<<<<
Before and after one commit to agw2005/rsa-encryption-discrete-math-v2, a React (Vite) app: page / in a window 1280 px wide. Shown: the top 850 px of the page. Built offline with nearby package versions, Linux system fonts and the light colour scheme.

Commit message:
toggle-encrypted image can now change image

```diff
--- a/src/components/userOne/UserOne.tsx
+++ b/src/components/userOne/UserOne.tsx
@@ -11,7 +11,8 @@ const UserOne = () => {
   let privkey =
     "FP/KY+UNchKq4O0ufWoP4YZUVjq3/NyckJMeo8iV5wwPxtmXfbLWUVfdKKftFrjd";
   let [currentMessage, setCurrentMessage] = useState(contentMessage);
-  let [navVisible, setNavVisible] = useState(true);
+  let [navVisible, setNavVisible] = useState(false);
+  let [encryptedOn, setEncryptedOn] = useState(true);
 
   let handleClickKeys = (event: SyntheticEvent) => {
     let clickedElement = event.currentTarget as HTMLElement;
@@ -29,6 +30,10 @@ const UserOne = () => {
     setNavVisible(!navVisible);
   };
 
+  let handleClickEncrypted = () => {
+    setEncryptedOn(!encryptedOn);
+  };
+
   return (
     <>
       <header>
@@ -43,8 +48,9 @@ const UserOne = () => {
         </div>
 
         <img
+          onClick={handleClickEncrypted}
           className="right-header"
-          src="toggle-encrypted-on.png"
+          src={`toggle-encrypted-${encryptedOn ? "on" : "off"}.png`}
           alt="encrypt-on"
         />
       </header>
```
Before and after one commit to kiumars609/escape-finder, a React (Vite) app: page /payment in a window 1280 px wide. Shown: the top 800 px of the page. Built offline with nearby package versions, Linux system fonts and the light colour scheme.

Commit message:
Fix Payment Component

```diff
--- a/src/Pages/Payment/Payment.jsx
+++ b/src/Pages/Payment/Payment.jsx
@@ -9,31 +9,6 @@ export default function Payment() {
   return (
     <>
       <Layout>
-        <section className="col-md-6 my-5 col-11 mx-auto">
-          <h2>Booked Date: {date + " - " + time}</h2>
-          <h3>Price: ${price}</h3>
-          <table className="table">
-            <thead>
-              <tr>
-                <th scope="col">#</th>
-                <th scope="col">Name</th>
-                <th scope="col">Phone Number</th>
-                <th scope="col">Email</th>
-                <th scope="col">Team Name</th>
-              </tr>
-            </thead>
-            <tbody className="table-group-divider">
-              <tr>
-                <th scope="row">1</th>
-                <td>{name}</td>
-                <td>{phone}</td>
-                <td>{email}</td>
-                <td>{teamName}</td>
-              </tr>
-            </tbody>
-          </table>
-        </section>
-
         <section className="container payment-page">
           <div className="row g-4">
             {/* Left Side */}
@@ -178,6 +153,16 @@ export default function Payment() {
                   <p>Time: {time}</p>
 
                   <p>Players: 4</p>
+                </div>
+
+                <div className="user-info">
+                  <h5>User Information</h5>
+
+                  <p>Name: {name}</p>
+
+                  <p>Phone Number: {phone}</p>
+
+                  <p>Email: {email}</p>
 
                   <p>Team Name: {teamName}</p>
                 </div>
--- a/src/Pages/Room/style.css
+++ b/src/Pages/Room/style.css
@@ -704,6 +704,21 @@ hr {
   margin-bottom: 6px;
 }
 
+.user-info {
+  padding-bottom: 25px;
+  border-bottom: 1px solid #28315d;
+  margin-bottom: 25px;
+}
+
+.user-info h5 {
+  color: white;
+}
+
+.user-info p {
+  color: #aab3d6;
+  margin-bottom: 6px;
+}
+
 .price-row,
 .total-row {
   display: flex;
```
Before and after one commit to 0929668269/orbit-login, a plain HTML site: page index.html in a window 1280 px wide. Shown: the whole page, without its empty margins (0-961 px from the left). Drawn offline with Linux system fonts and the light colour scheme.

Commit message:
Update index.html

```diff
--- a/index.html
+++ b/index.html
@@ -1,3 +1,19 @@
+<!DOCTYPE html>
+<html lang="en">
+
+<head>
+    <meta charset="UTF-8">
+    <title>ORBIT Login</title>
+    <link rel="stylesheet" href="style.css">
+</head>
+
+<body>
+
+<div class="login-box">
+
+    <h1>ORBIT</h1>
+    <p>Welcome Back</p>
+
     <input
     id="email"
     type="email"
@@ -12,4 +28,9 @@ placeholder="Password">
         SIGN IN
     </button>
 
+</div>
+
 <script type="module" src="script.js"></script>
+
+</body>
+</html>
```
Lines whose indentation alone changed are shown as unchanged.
>>>>
**What to do**
Please reproduce each line above exactly as written.

**Solution**
Before and after one commit to agw2005/rsa-encryption-discrete-math-v2, a React (Vite) app: page / in a window 1280 px wide. Shown: the top 850 px of the page. Built offline with nearby package versions, Linux system fonts and the light colour scheme.

Commit message:
toggle-encrypted image can now change image

```diff
--- a/src/components/userOne/UserOne.tsx
+++ b/src/components/userOne/UserOne.tsx
@@ -11,7 +11,8 @@ const UserOne = () => {
   let privkey =
     "FP/KY+UNchKq4O0ufWoP4YZUVjq3/NyckJMeo8iV5wwPxtmXfbLWUVfdKKftFrjd";
   let [currentMessage, setCurrentMessage] = useState(contentMessage);
-  let [navVisible, setNavVisible] = useState(true);
+  let [navVisible, setNavVisible] = useState(false);
+  let [encryptedOn, setEncryptedOn] = useState(true);
 
   let handleClickKeys = (event: SyntheticEvent) => {
     let clickedElement = event.currentTarget as HTMLElement;
@@ -29,6 +30,10 @@ const UserOne = () => {
     setNavVisible(!navVisible);
   };
 
+  let handleClickEncrypted = () => {
+    setEncryptedOn(!encryptedOn);
+  };
+
   return (
     <>
       <header>
@@ -43,8 +48,9 @@ const UserOne = () => {
         </div>
 
         <img
+          onClick={handleClickEncrypted}
           className="right-header"
-          src="toggle-encrypted-on.png"
+          src={`toggle-encrypted-${encryptedOn ? "on" : "off"}.png`}
           alt="encrypt-on"
         />
       </header>
```
Before and after one commit to kiumars609/escape-finder, a React (Vite) app: page /payment in a window 1280 px wide. Shown: the top 800 px of the page. Built offline with nearby package versions, Linux system fonts and the light colour scheme.

Commit message:
Fix Payment Component

```diff
--- a/src/Pages/Payment/Payment.jsx
+++ b/src/Pages/Payment/Payment.jsx
@@ -9,31 +9,6 @@ export default function Payment() {
   return (
     <>
       <Layout>
-        <section className="col-md-6 my-5 col-11 mx-auto">
-          <h2>Booked Date: {date + " - " + time}</h2>
-          <h3>Price: ${price}</h3>
-          <table className="table">
-            <thead>
-              <tr>
-                <th scope="col">#</th>
-                <th scope="col">Name</th>
-                <th scope="col">Phone Number</th>
-                <th scope="col">Email</th>
-                <th scope="col">Team Name</th>
-              </tr>
-            </thead>
-            <tbody className="table-group-divider">
-              <tr>
-                <th scope="row">1</th>
-                <td>{name}</td>
-                <td>{phone}</td>
-                <td>{email}</td>
-                <td>{teamName}</td>
-              </tr>
-            </tbody>
-          </table>
-        </section>
-
         <section className="container payment-page">
           <div className="row g-4">
             {/* Left Side */}
@@ -178,6 +153,16 @@ export default function Payment() {
                   <p>Time: {time}</p>
 
                   <p>Players: 4</p>
+                </div>
+
+                <div className="user-info">
+                  <h5>User Information</h5>
+
+                  <p>Name: {name}</p>
+
+                  <p>Phone Number: {phone}</p>
+
+                  <p>Email: {email}</p>
 
                   <p>Team Name: {teamName}</p>
                 </div>
--- a/src/Pages/Room/style.css
+++ b/src/Pages/Room/style.css
@@ -704,6 +704,21 @@ hr {
   margin-bottom: 6px;
 }
 
+.user-info {
+  padding-bottom: 25px;
+  border-bottom: 1px solid #28315d;
+  margin-bottom: 25px;
+}
+
+.user-info h5 {
+  color: white;
+}
+
+.user-info p {
+  color: #aab3d6;
+  margin-bottom: 6px;
+}
+
 .price-row,
 .total-row {
   display: flex;
```
Before and after one commit to 0929668269/orbit-login, a plain HTML site: page index.html in a window 1280 px wide. Shown: the whole page, without its empty margins (0-961 px from the left). Drawn offline with Linux system fonts and the light colour scheme.

Commit message:
Update index.html

```diff
--- a/index.html
+++ b/index.html
@@ -1,3 +1,19 @@
+<!DOCTYPE html>
+<html lang="en">
+
+<head>
+    <meta charset="UTF-8">
+    <title>ORBIT Login</title>
+    <link rel="stylesheet" href="style.css">
+</head>
+
+<body>
+
+<div class="login-box">
+
+    <h1>ORBIT</h1>
+    <p>Welcome Back</p>
+
     <input
     id="email"
     type="email"
@@ -12,4 +28,9 @@ placeholder="Password">
         SIGN IN
     </button>
 
+</div>
+
 <script type="module" src="script.js"></script>
+
+</body>
+</html>
```
Lines whose indentation alone changed are shown as unchanged.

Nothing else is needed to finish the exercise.